─── INFORMATION PROVIDED
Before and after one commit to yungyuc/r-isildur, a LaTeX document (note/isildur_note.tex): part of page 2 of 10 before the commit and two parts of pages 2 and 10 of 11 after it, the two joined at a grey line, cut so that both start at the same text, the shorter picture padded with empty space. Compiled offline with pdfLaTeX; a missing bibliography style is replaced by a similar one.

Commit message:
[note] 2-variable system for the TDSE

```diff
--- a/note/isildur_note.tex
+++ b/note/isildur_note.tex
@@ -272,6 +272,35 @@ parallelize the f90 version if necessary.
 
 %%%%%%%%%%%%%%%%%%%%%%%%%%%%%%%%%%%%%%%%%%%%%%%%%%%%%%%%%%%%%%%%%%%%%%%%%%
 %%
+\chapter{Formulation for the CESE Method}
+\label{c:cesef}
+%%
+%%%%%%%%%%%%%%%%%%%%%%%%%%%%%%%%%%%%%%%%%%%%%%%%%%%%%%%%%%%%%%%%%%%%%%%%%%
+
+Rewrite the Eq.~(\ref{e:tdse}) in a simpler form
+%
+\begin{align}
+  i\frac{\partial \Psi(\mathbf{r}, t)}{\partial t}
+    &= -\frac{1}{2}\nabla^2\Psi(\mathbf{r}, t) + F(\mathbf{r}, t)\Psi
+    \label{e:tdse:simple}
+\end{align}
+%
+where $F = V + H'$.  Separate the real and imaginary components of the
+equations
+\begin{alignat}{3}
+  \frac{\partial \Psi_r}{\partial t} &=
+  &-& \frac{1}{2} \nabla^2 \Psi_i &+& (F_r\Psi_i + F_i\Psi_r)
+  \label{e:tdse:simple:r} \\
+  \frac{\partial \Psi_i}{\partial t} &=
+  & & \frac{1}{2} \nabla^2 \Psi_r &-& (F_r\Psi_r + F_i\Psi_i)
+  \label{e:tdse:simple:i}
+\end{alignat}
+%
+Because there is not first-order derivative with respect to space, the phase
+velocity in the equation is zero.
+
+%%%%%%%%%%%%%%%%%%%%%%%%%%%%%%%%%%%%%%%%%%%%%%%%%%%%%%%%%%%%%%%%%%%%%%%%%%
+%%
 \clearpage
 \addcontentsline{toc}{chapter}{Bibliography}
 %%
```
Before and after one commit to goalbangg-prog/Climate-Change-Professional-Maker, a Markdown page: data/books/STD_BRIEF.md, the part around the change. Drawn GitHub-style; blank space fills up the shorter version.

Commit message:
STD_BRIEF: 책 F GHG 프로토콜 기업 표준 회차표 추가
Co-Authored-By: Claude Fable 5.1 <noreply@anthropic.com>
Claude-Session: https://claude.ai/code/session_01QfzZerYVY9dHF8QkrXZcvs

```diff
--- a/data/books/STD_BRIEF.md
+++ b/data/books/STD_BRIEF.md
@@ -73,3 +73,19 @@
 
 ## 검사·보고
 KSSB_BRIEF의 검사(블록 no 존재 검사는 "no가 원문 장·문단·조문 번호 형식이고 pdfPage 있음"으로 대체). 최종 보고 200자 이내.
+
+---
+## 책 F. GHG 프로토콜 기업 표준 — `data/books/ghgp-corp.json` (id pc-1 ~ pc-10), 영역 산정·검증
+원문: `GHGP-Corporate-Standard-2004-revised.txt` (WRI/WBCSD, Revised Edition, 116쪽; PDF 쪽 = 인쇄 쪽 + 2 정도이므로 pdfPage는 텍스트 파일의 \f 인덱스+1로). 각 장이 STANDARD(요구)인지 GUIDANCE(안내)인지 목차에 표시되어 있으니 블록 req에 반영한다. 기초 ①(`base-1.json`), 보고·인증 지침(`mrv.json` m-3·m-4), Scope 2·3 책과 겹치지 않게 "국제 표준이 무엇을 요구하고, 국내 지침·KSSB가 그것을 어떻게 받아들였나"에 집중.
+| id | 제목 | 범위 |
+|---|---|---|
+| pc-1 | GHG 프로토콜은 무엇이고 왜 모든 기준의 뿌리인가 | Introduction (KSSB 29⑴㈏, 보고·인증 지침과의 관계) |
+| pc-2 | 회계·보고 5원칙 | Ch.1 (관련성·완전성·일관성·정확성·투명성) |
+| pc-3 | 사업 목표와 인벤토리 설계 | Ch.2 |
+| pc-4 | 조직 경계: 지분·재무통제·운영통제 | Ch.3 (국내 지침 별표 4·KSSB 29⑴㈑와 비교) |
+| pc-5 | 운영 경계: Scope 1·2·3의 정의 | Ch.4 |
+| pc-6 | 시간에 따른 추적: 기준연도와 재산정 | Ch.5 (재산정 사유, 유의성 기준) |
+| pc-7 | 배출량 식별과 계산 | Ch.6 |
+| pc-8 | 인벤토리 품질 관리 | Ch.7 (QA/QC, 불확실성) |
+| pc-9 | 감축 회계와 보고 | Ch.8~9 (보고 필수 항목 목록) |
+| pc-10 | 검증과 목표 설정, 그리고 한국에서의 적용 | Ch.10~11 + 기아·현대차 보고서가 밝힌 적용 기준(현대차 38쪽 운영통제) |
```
──────
WHAT IS NEEDED
Line by line, retype the entire listing exactly.

RESULT OF THIS TASK
Before and after one commit to yungyuc/r-isildur, a LaTeX document (note/isildur_note.tex): part of page 2 of 10 before the commit and two parts of pages 2 and 10 of 11 after it, the two joined at a grey line, cut so that both start at the same text, the shorter picture padded with empty space. Compiled offline with pdfLaTeX; a missing bibliography style is replaced by a similar one.

Commit message:
[note] 2-variable system for the TDSE

```diff
--- a/note/isildur_note.tex
+++ b/note/isildur_note.tex
@@ -272,6 +272,35 @@ parallelize the f90 version if necessary.
 
 %%%%%%%%%%%%%%%%%%%%%%%%%%%%%%%%%%%%%%%%%%%%%%%%%%%%%%%%%%%%%%%%%%%%%%%%%%
 %%
+\chapter{Formulation for the CESE Method}
+\label{c:cesef}
+%%
+%%%%%%%%%%%%%%%%%%%%%%%%%%%%%%%%%%%%%%%%%%%%%%%%%%%%%%%%%%%%%%%%%%%%%%%%%%
+
+Rewrite the Eq.~(\ref{e:tdse}) in a simpler form
+%
+\begin{align}
+  i\frac{\partial \Psi(\mathbf{r}, t)}{\partial t}
+    &= -\frac{1}{2}\nabla^2\Psi(\mathbf{r}, t) + F(\mathbf{r}, t)\Psi
+    \label{e:tdse:simple}
+\end{align}
+%
+where $F = V + H'$.  Separate the real and imaginary components of the
+equations
+\begin{alignat}{3}
+  \frac{\partial \Psi_r}{\partial t} &=
+  &-& \frac{1}{2} \nabla^2 \Psi_i &+& (F_r\Psi_i + F_i\Psi_r)
+  \label{e:tdse:simple:r} \\
+  \frac{\partial \Psi_i}{\partial t} &=
+  & & \frac{1}{2} \nabla^2 \Psi_r &-& (F_r\Psi_r + F_i\Psi_i)
+  \label{e:tdse:simple:i}
+\end{alignat}
+%
+Because there is not first-order derivative with respect to space, the phase
+velocity in the equation is zero.
+
+%%%%%%%%%%%%%%%%%%%%%%%%%%%%%%%%%%%%%%%%%%%%%%%%%%%%%%%%%%%%%%%%%%%%%%%%%%
+%%
 \clearpage
 \addcontentsline{toc}{chapter}{Bibliography}
 %%
```
Before and after one commit to goalbangg-prog/Climate-Change-Professional-Maker, a Markdown page: data/books/STD_BRIEF.md, the part around the change. Drawn GitHub-style; blank space fills up the shorter version.

Commit message:
STD_BRIEF: 책 F GHG 프로토콜 기업 표준 회차표 추가
Co-Authored-By: Claude Fable 5.1 <noreply@anthropic.com>
Claude-Session: https://claude.ai/code/session_01QfzZerYVY9dHF8QkrXZcvs

```diff
--- a/data/books/STD_BRIEF.md
+++ b/data/books/STD_BRIEF.md
@@ -73,3 +73,19 @@
 
 ## 검사·보고
 KSSB_BRIEF의 검사(블록 no 존재 검사는 "no가 원문 장·문단·조문 번호 형식이고 pdfPage 있음"으로 대체). 최종 보고 200자 이내.
+
+---
+## 책 F. GHG 프로토콜 기업 표준 — `data/books/ghgp-corp.json` (id pc-1 ~ pc-10), 영역 산정·검증
+원문: `GHGP-Corporate-Standard-2004-revised.txt` (WRI/WBCSD, Revised Edition, 116쪽; PDF 쪽 = 인쇄 쪽 + 2 정도이므로 pdfPage는 텍스트 파일의 \f 인덱스+1로). 각 장이 STANDARD(요구)인지 GUIDANCE(안내)인지 목차에 표시되어 있으니 블록 req에 반영한다. 기초 ①(`base-1.json`), 보고·인증 지침(`mrv.json` m-3·m-4), Scope 2·3 책과 겹치지 않게 "국제 표준이 무엇을 요구하고, 국내 지침·KSSB가 그것을 어떻게 받아들였나"에 집중.
+| id | 제목 | 범위 |
+|---|---|---|
+| pc-1 | GHG 프로토콜은 무엇이고 왜 모든 기준의 뿌리인가 | Introduction (KSSB 29⑴㈏, 보고·인증 지침과의 관계) |
+| pc-2 | 회계·보고 5원칙 | Ch.1 (관련성·완전성·일관성·정확성·투명성) |
+| pc-3 | 사업 목표와 인벤토리 설계 | Ch.2 |
+| pc-4 | 조직 경계: 지분·재무통제·운영통제 | Ch.3 (국내 지침 별표 4·KSSB 29⑴㈑와 비교) |
+| pc-5 | 운영 경계: Scope 1·2·3의 정의 | Ch.4 |
+| pc-6 | 시간에 따른 추적: 기준연도와 재산정 | Ch.5 (재산정 사유, 유의성 기준) |
+| pc-7 | 배출량 식별과 계산 | Ch.6 |
+| pc-8 | 인벤토리 품질 관리 | Ch.7 (QA/QC, 불확실성) |
+| pc-9 | 감축 회계와 보고 | Ch.8~9 (보고 필수 항목 목록) |
+| pc-10 | 검증과 목표 설정, 그리고 한국에서의 적용 | Ch.10~11 + 기아·현대차 보고서가 밝힌 적용 기준(현대차 38쪽 운영통제) |
```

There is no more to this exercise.